Combing through firm’s history thanks to age-old steam picture

GB Kent Brushes' Foden steam lorry in the 1920s
GB Kent Brushes' Foden steam lorry in the 1920s

Reader’s near century-old picture charts GB Kent Brushes’ delivery method 150 years on from founding of famous firm.

Last week’s Heritage section looked way back to 1777, during the reign of George III, and when William Kent recognised a great business opportunity to establish G B Kent & Sons, manufacturers of brushes of the very best quality.

Even from those very early days the brushes were all hand-made, exhibiting workmanship of the very highest standard.
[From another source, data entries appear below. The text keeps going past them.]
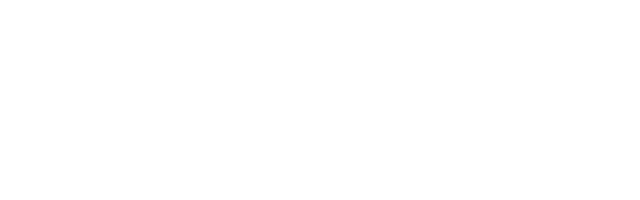
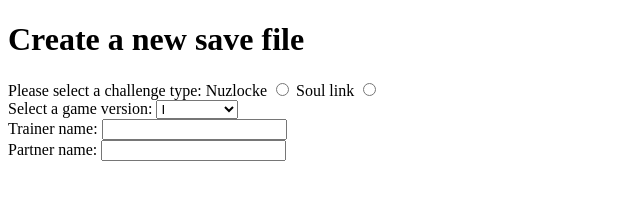
Before and after one commit to jacobhernando128/Nuzlocke-Program, a plain HTML site: page newsave.html in a window 1280 px wide. Shown: the whole page, without its empty margins (0-640 px from the left). Drawn offline with Linux system fonts and the light colour scheme.

Commit message:
Created options to enter challenge type, game version, and usernames

```diff
--- a/newsave.html
+++ b/newsave.html
@@ -6,6 +6,44 @@
     <title>New Save</title>
 </head>
 <body>
+    <h1>Create a new save file</h1>
 
+    <form>
+
+        <div>
+            <label for="ChallengeType">Please select a challenge type:</label>
+
+            <label>Nuzlocke</label>
+            <input type="radio" name="ChallengeType" value="Nuzlocke">
+
+            <label>Soul link</label>
+            <input type="radio" name="ChallengeType" value="SoulLink">
+        </div>
+
+        <div>
+            <label for="version">Select a game version:</label>
+            <select id="version" name="version">
+                <option value="I">I</option>
+                <option value="II">II</option>
+                <option value="III">III</option>
+                <option value="IV">IV</option>
+                <option value="V">V</option>
+                <option value="VI">VI</option>
+                <option value="VII">VII</option>
+                <option value="VIII">VIII</option>
+                <option value="VIIII">VIIII</option>
+                <option value="Rom hack">Rom hack</option><br>
+            </select>
+        </div>
+
+        <div>
+            <label for="TrainerName">Trainer name:</label>
+            <input type="text" id="TrainerName"><br>
+
+            <label for="TrainerName">Partner name:</label>
+            <input type="text" id="PartnerName">
+        </div>
+
+    </form>
 </body>
 </html>
```
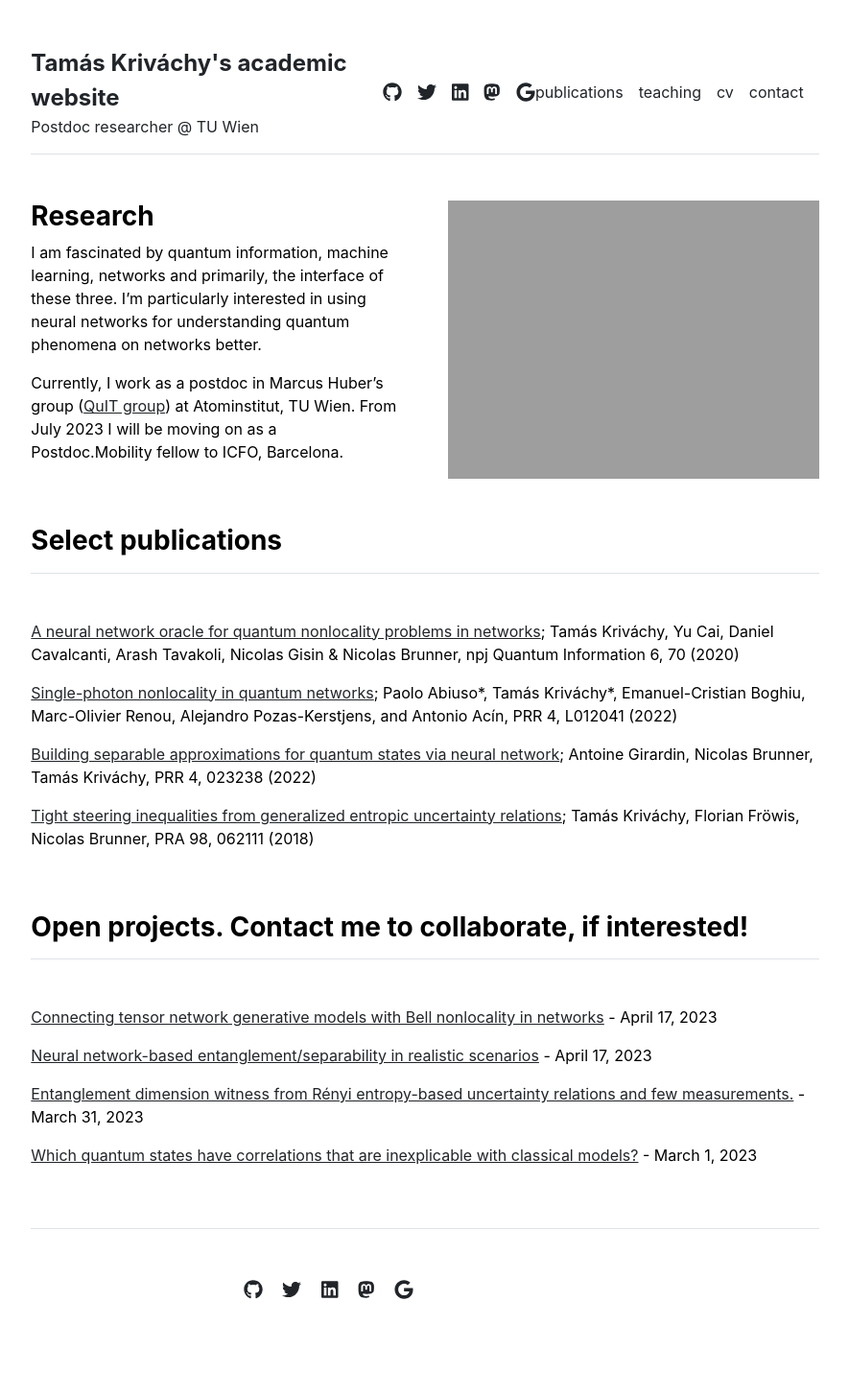
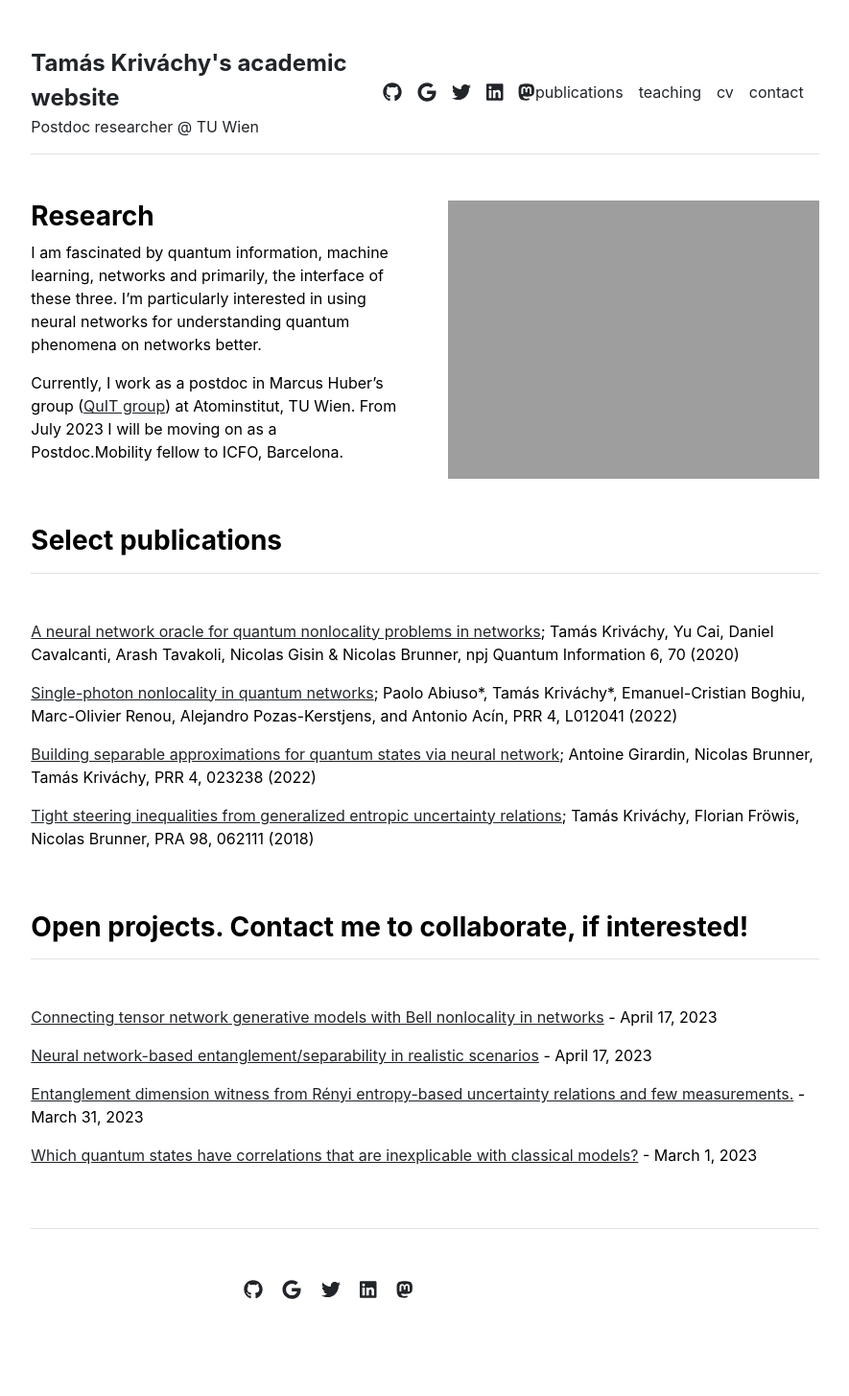
Before and after one commit to tkrivachy/tkrivachy.github.io, a Jekyll site: the page built from index.md, in a window 1280 px wide. Shown: the whole page at 96% size, without its empty margins (197-1082 px from the left). Built offline with Jekyll 4.4.1, drawn with Linux system fonts in a browser that asks for light colours.

Commit message:
icon order change

```diff
--- a/_data/settings.yml
+++ b/_data/settings.yml
@@ -15,10 +15,10 @@ courses:
 
 social:
 - {icon: 'github', link: 'https://github.com/tkrivachy'}
+- {icon: 'google', link: 'https://scholar.google.com/citations?hl=en&user=lYcJXqoAAAAJ'}
 - {icon: 'twitter', link: 'https://twitter.com/KrivachyTamas'}
 - {icon: 'linkedin', link: 'https://linkedin.com/in/tamás-kriváchy-36370673/'}
 - {icon: 'mastodon', link: 'https://qubit-social.xyz/@KrivachyTamas'}
-- {icon: 'google', link: 'https://scholar.google.com/citations?hl=en&user=lYcJXqoAAAAJ'}
 
 contacts:
 - {name: 'Tamás Kriváchy', title: 'postdoc', department: 'Quantum Information and Thermodynamics ', institution: 'Atominstitut, TU Wien', institution_address: 'Stadionallee 2, 1020 Wien, Austria', email: 'firstname.lastname@gmail.com (no accents)', image: 'assets/img/contact.jpg'}
```
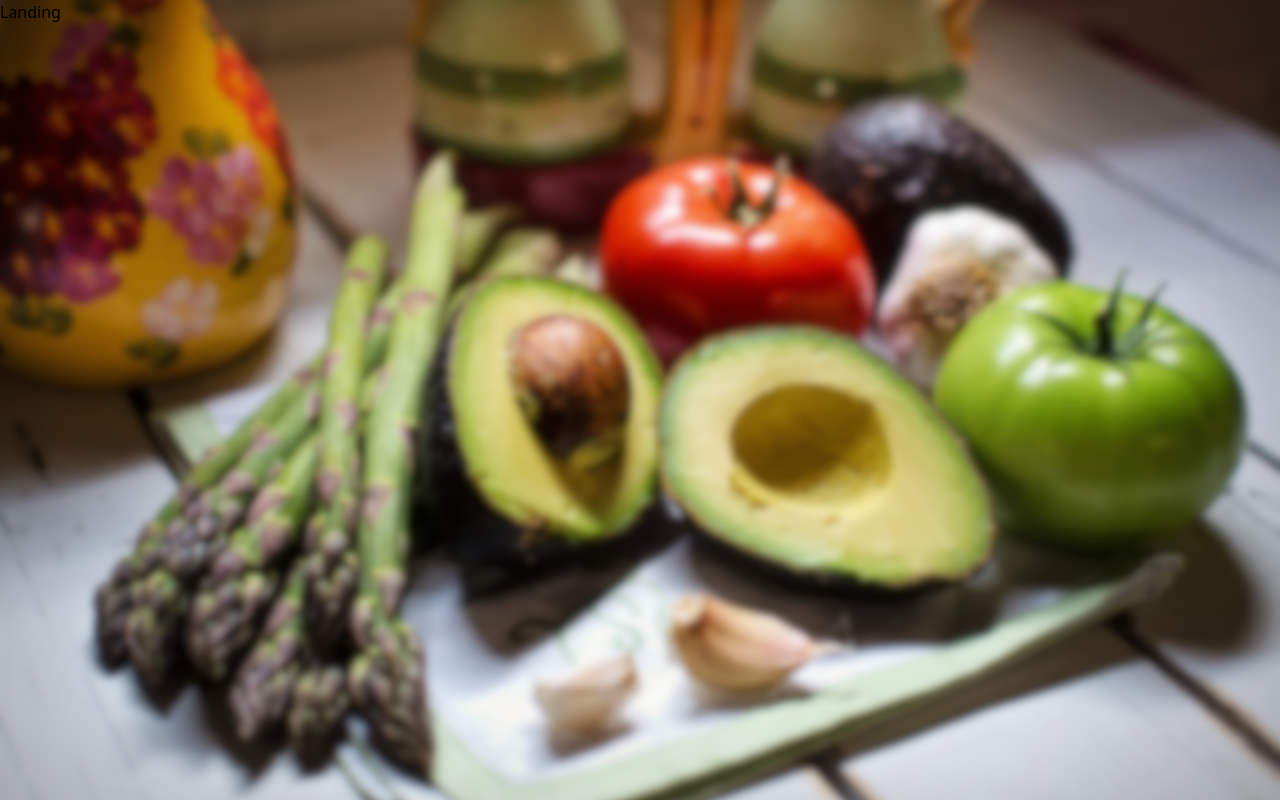
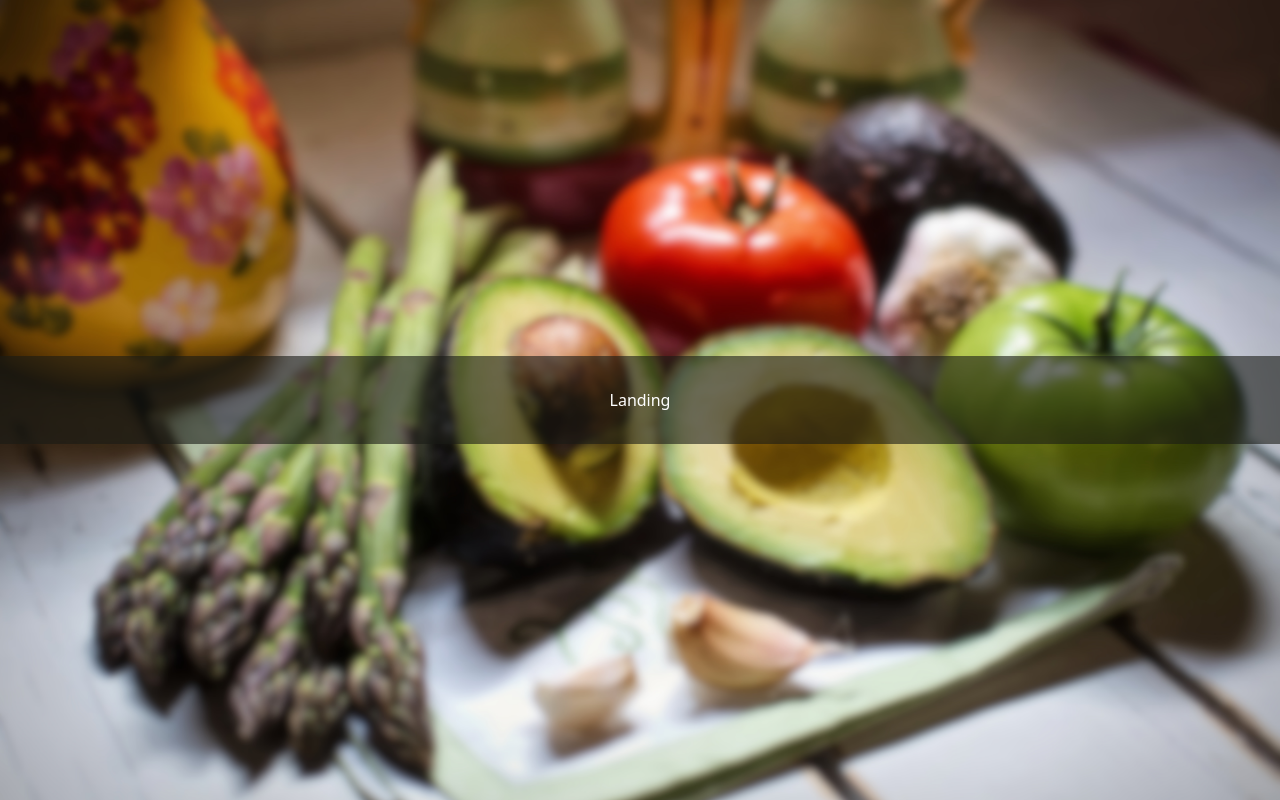
Before and after one commit to Ravanger/landing-page-vegan-cafe, a Next.js app: page / in a window 1280 px wide. Shown: the top 800 px of the page. Built offline with nearby package versions, Linux system fonts and the light colour scheme.

Commit message:
ContentBox styling

```diff
--- a/src/components/common/ContentBox/ContentBox.tsx
+++ b/src/components/common/ContentBox/ContentBox.tsx
@@ -1,8 +1,10 @@
 import { ContentBoxPropsType } from "./ContentBox.types"
 
 const ContentBox = (props: ContentBoxPropsType) => (
-  <div className="h-screen" id={props.id}>
-    {props.children}
+  <div className="h-screen flex flex-col justify-center" id={props.id}>
+    <section className="w-full flex flex-col items-center bg-darkGray bg-opacity-60 py-8 px-4 text-white">
+      {props.children}
+    </section>
   </div>
 )
 
--- a/tailwind.config.js
+++ b/tailwind.config.js
@@ -2,6 +2,11 @@ module.exports = {
   purge: ["./src/**/*.{js,ts,jsx,tsx}"],
   darkMode: false,
   theme: {
+    colors: {
+      darkGray: "#1A1C17",
+      green: "#88BE44",
+      white: "#fff",
+    },
     extend: {
       backgroundImage: (theme) => ({
         veggies: "url('/images/vegetables-2338824_blur.jpg')",
```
Believe it or not, the original method of delivery to their customers was by pack horses!

But thanks to reader Rod Hepburn we know how they delivered in the 1920s thanks to this great picture which shows one of the firm’s Foden steam lorries.

They can be seen at this year’s Marsworth Steam Rally on June 21, where Rod will be regaling the crowds with tales of all things steam.

G B Kent & Sons had grown rapidly, and, by 1882, it employed more than 600 people. They had obtained the reputation as pioneers in the use of machinery, drilling machines and bristle filling machines.

They were employers of both male and female workers, the latter of which were apparently picked ‘for the pleasing feature of comeliness’.

Kent’s moved again in 1900, this time to Farringdon Road, and it was then that they became a Public Company. They remained there until 1940, acquiring a diverse customer database.

Kent’s removed to Apsley in 1901 and had factories built alongside the river Gade, where goods were able to be delivered to their own wharf. It was in 1908 that the Companies’ horse-drawn van was taken out of service and replaced by their first motorised van.